My friend said “It’s Tintin”, after he caught a trailer of Jagga Jasoos in which RK was seen dancing in school uniforms. I didn’t get his fantasy then. I watched the film. He was spot on. In fact it’s a ‘Tintin meets Indiana Jones’. It gets a whopping ‘go for it’ recommendation from my side despite being overindulging in parts – specially towards the end when it steps beyond the 62nd page.
- Visuals are stunning. I don’t know which scenes were sets, which were outdoors and which VFX; I don’t care. The frames look beautiful – straight from an animated comic strip… the sky, the water, the greens, … the ostrich, everything made in heaven.
- Ranbir Kapoor, Katrina Kaif, Saswata Chatterjee, Saurabh Shukla, Rajatava Dutta – knowing the Bengali names in the list, I can safely call it a casting coup. By the way, “Have I told you lately that I love” to watch Katrina Kaif? I always did, no matter what the cynical world had to say about her stiff accents. The role Saswata essayed was initially assigned to Govinda. He opted out citing a creative fallout. The movie took long in its making and finally saw the light of the day… thankfully!
- I’ve never seen Manipur hogging the limelight this long on the celluloid. Mind you, it’s still a Hindi film. Ukhrul? I have never heard beyond Imphal and Loktak lake. Kudos to Anurag Basu to venture something so offbeat!
- It’s a Bollywood musical. I honestly don’t remember experiencing anything of this sort before.
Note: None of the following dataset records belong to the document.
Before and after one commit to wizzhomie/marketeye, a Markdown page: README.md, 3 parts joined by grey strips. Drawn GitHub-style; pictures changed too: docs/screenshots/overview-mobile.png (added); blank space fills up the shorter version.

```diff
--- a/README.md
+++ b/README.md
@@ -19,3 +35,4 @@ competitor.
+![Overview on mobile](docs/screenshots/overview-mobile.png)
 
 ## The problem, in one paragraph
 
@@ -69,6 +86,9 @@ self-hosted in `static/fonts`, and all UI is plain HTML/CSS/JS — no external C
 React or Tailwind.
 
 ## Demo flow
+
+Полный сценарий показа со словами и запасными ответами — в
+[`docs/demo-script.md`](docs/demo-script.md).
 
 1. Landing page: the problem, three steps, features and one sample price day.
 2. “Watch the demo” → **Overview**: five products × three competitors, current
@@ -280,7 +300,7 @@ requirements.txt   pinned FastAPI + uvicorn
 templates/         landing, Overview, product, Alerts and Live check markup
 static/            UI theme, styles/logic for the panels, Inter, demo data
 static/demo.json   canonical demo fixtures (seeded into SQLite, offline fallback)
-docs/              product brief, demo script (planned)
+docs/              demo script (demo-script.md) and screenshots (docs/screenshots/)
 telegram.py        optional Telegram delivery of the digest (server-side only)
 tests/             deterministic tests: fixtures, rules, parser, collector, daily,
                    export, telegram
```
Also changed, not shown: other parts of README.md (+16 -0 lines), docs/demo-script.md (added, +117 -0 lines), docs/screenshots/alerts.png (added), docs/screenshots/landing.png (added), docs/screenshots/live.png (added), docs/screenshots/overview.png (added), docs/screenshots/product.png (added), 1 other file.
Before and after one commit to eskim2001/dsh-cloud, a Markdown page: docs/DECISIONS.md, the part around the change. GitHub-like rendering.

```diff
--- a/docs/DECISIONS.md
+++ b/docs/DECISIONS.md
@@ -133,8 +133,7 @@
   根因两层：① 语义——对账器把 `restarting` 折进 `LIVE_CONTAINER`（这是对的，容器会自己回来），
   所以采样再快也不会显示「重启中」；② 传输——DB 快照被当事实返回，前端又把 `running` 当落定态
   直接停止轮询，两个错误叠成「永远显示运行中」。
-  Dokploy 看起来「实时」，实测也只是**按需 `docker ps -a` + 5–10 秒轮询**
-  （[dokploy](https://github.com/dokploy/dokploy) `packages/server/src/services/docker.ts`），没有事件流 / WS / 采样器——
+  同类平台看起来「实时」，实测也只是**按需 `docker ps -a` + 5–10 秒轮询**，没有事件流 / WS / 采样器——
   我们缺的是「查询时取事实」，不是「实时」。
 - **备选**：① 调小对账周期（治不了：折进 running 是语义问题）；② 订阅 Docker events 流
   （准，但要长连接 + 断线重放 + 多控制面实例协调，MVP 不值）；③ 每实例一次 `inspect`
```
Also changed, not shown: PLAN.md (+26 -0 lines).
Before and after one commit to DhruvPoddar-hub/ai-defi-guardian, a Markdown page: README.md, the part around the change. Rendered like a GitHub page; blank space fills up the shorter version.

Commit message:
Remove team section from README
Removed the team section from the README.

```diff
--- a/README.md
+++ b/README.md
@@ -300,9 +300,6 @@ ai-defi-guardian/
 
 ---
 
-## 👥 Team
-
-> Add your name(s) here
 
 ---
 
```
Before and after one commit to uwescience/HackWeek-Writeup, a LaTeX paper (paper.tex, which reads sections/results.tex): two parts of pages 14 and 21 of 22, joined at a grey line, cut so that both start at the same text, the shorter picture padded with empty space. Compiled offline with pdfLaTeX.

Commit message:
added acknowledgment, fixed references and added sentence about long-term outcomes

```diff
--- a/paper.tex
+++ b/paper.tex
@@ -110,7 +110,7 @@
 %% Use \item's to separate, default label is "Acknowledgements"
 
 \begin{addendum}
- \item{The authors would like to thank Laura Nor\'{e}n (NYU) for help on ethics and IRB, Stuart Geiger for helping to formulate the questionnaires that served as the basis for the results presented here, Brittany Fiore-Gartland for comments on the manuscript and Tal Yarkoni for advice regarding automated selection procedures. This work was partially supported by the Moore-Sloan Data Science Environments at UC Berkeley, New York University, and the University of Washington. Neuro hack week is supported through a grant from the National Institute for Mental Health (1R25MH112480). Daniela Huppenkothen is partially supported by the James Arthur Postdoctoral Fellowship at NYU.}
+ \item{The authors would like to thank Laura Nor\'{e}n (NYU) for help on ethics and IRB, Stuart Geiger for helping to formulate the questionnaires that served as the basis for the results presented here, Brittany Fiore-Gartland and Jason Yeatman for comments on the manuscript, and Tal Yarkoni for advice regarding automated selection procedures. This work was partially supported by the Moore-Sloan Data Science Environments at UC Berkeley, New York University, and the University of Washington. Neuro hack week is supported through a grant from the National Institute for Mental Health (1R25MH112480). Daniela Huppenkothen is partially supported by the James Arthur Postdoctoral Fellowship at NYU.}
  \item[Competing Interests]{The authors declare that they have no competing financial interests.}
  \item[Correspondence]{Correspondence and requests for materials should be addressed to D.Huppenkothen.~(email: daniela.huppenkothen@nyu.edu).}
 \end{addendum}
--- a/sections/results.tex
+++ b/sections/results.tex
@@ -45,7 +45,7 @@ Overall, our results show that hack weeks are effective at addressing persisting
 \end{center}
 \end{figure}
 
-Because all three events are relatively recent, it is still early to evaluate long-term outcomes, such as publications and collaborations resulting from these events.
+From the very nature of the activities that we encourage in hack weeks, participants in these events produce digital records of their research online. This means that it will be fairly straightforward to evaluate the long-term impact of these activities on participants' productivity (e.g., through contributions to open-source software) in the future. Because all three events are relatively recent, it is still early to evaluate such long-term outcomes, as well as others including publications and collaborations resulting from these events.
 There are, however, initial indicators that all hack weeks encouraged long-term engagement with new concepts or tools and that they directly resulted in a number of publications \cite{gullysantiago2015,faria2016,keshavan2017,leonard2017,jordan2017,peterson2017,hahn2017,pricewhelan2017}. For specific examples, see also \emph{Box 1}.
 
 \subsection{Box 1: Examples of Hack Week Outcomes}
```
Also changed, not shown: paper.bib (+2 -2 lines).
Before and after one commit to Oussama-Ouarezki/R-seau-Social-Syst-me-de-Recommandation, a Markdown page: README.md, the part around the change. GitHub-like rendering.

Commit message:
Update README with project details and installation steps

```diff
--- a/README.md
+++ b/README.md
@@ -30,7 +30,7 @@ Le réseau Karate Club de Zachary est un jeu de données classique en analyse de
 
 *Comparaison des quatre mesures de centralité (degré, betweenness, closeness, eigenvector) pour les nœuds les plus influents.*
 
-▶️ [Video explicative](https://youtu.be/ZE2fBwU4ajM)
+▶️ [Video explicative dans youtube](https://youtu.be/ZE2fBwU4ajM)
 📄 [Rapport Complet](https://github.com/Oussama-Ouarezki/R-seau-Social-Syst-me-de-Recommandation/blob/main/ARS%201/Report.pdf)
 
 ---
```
Pritam had an extremely difficult task of not falling into pits of repetition and yet sound mushy, fantastic and plain. He does. I can’t say if there are hit songs, but it’s endearing to listen throughout. He delivered exactly what Mr. Basu asked for. This is what a Tintin must have been made of… if it were written in Hindi. Pritam goes from cartoon to hiphops to North East folks to dance moves to African beats!
- RK is Tintin with the spike on his hair. He is jolly, lovable, plausible and a great actor. He plays Indiana Jones too. Saswata C does the Sean Connery act. He plays the Henry Jones, Sr… but highly indigenous. What a gift he’s to the contemporary Indian cinema! Hope he gets noticed more to the larger mass.
- It’s Bengal all the way. That’s not a prize, in general. But for me, it was a bonus I didn’t have any expectations of. It stretches beyond Kolkata (and its trams) to far west… Purulia (yet another lesser name on the map). Almost all the lead characters bear a Bengali surname: Bagchi, Sengupta, Maitra etc. Then there is ‘Agapastala’ and ‘Shundi’ – it took my Bengali ears a couple of seconds to adjust and sink them in… with all my hospitable heart. If 70% of Hindi movies brazenly display Delhi and Punjabi nuances and references, the taste-buds must welcome such a change.
- The first half is outstanding. However the film falters as progresses. I’d classify JJ as a comic adventure flick. Such movies are common in English. It’s meant to have no substance or reason, but just for moving from one funny or adrenaline-dripping sequence to another. The problems with JJ are explained in the opening scenes, albeit in a different context. It’s the clash between the left and the right brain of Mr. Basu. He couldn’t restrain his left brain in totality and cared to pause to explain things, tie events with reality and give a deep meaning into the plot. That stretched the film and surely made it more expensive while taking a toll on its engrossing index. Having said that, I can’t really deduct marks on an experiment so passionate and goodhearted. It’s an honest dream visualized by its makers and I’m happy to see it.
# RK, Anurag Basu and Pritam Chakraborty – this is their 2nd memorable trio-work. Barfi was marvelous.